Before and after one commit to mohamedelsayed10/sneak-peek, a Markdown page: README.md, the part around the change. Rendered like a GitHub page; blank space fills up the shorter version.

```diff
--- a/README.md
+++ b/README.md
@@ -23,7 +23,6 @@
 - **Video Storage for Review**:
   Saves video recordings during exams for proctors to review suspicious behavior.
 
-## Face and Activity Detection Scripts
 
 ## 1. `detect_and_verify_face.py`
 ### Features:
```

---

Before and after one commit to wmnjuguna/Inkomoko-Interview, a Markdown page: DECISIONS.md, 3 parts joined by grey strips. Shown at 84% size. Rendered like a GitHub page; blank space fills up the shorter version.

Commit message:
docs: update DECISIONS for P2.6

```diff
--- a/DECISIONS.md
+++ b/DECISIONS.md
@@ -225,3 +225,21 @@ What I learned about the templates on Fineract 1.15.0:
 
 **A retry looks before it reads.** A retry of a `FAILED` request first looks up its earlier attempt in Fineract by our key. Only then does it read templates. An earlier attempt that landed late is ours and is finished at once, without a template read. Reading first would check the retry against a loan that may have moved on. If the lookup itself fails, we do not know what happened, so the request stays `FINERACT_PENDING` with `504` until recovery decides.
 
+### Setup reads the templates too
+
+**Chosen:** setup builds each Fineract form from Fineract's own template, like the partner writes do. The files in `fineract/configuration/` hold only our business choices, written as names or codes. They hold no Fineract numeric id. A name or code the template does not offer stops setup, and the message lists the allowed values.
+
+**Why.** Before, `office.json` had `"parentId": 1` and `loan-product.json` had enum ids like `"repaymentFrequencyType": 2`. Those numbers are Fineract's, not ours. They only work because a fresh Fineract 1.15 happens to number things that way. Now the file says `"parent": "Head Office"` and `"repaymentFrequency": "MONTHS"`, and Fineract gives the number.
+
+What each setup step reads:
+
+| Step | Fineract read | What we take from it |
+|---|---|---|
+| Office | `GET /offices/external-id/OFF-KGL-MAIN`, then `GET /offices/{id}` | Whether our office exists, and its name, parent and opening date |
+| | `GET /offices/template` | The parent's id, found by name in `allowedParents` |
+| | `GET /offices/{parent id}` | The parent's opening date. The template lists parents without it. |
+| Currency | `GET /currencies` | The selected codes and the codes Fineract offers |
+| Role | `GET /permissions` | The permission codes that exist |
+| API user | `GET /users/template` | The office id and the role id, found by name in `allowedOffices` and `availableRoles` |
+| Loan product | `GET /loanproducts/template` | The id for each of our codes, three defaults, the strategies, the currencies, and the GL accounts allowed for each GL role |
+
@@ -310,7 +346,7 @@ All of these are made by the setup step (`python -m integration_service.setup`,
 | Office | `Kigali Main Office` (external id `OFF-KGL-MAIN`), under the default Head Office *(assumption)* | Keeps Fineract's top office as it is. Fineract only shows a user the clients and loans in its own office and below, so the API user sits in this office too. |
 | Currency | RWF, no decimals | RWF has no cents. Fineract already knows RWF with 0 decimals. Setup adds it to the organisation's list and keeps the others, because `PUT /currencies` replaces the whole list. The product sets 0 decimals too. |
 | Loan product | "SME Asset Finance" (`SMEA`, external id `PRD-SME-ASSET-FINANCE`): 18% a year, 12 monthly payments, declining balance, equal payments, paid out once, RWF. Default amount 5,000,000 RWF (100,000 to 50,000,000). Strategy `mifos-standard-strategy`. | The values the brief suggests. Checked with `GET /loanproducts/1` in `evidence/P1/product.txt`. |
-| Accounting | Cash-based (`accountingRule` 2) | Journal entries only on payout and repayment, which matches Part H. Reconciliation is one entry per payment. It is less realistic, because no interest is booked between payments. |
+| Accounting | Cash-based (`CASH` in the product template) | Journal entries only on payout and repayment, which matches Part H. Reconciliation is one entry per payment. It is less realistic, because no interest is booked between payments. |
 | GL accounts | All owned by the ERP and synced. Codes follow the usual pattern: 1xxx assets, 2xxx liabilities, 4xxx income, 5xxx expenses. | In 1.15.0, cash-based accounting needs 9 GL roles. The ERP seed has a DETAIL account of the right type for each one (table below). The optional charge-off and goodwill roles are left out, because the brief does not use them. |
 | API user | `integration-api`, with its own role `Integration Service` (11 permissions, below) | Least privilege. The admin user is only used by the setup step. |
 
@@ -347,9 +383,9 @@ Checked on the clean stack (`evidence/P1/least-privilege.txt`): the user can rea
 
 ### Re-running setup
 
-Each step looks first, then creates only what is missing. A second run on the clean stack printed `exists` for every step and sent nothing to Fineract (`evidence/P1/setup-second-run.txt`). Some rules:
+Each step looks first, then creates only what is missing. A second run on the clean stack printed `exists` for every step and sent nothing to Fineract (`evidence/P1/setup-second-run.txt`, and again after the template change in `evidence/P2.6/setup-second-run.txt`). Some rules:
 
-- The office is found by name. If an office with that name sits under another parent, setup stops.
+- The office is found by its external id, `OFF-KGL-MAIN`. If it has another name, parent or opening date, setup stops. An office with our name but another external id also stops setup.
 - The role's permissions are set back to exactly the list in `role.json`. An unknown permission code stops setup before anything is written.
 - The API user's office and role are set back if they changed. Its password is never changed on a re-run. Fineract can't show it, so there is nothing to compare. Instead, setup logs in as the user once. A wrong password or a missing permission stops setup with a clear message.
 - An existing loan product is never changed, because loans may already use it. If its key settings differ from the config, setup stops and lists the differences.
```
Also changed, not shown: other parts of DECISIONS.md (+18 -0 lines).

...

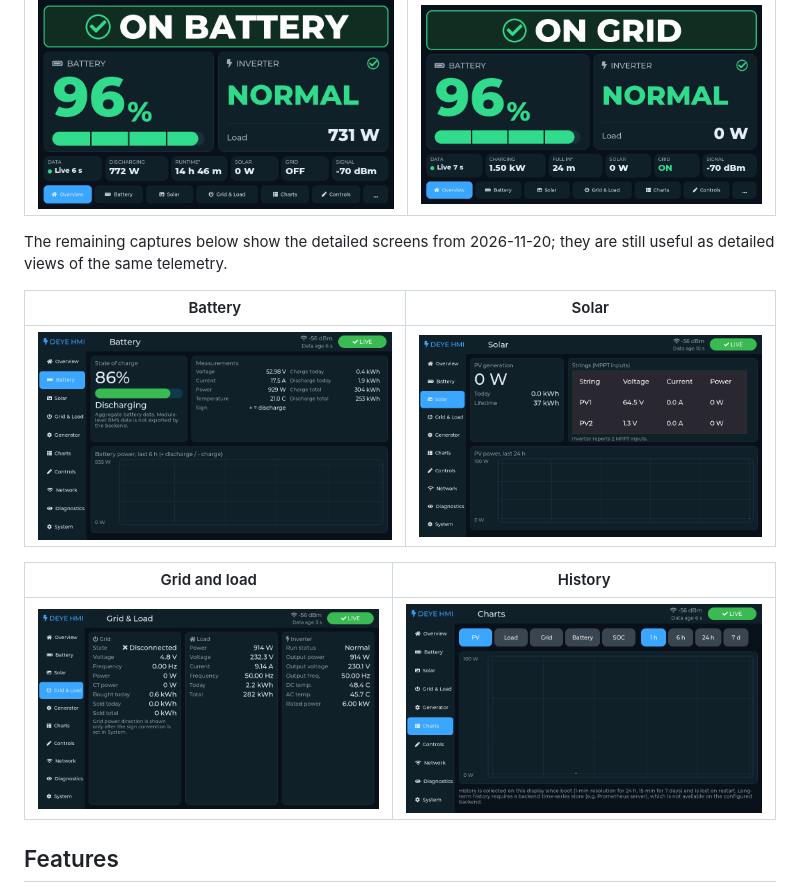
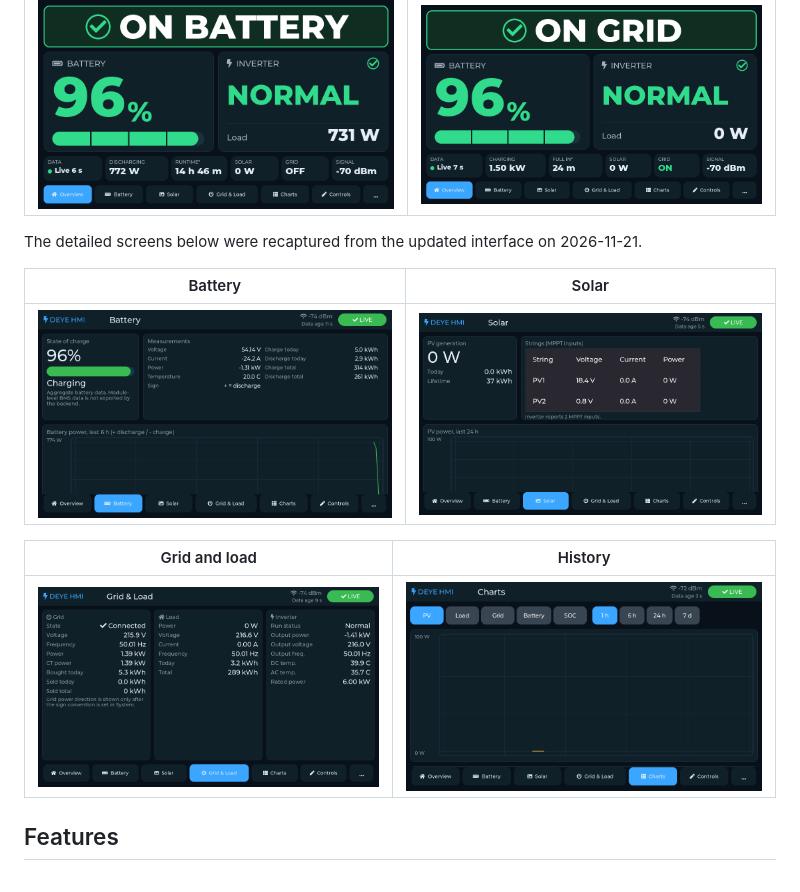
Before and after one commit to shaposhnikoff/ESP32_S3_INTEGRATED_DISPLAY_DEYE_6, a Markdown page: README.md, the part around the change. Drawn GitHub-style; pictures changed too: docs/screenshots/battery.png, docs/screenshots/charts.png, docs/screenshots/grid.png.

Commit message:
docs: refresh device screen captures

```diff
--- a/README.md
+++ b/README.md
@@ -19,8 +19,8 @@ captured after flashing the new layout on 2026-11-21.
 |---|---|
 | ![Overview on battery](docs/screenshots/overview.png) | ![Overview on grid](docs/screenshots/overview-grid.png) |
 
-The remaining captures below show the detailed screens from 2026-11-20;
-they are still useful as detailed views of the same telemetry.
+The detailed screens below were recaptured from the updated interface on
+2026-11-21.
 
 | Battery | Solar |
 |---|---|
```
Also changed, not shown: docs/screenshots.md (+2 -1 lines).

## Exercise brief
Look through the entries above and report each line where the string "detailed" occurs.

## Exercise solution
-The remaining captures below show the detailed screens from 2026-11-20;
-they are still useful as detailed views of the same telemetry.
+The detailed screens below were recaptured from the updated interface on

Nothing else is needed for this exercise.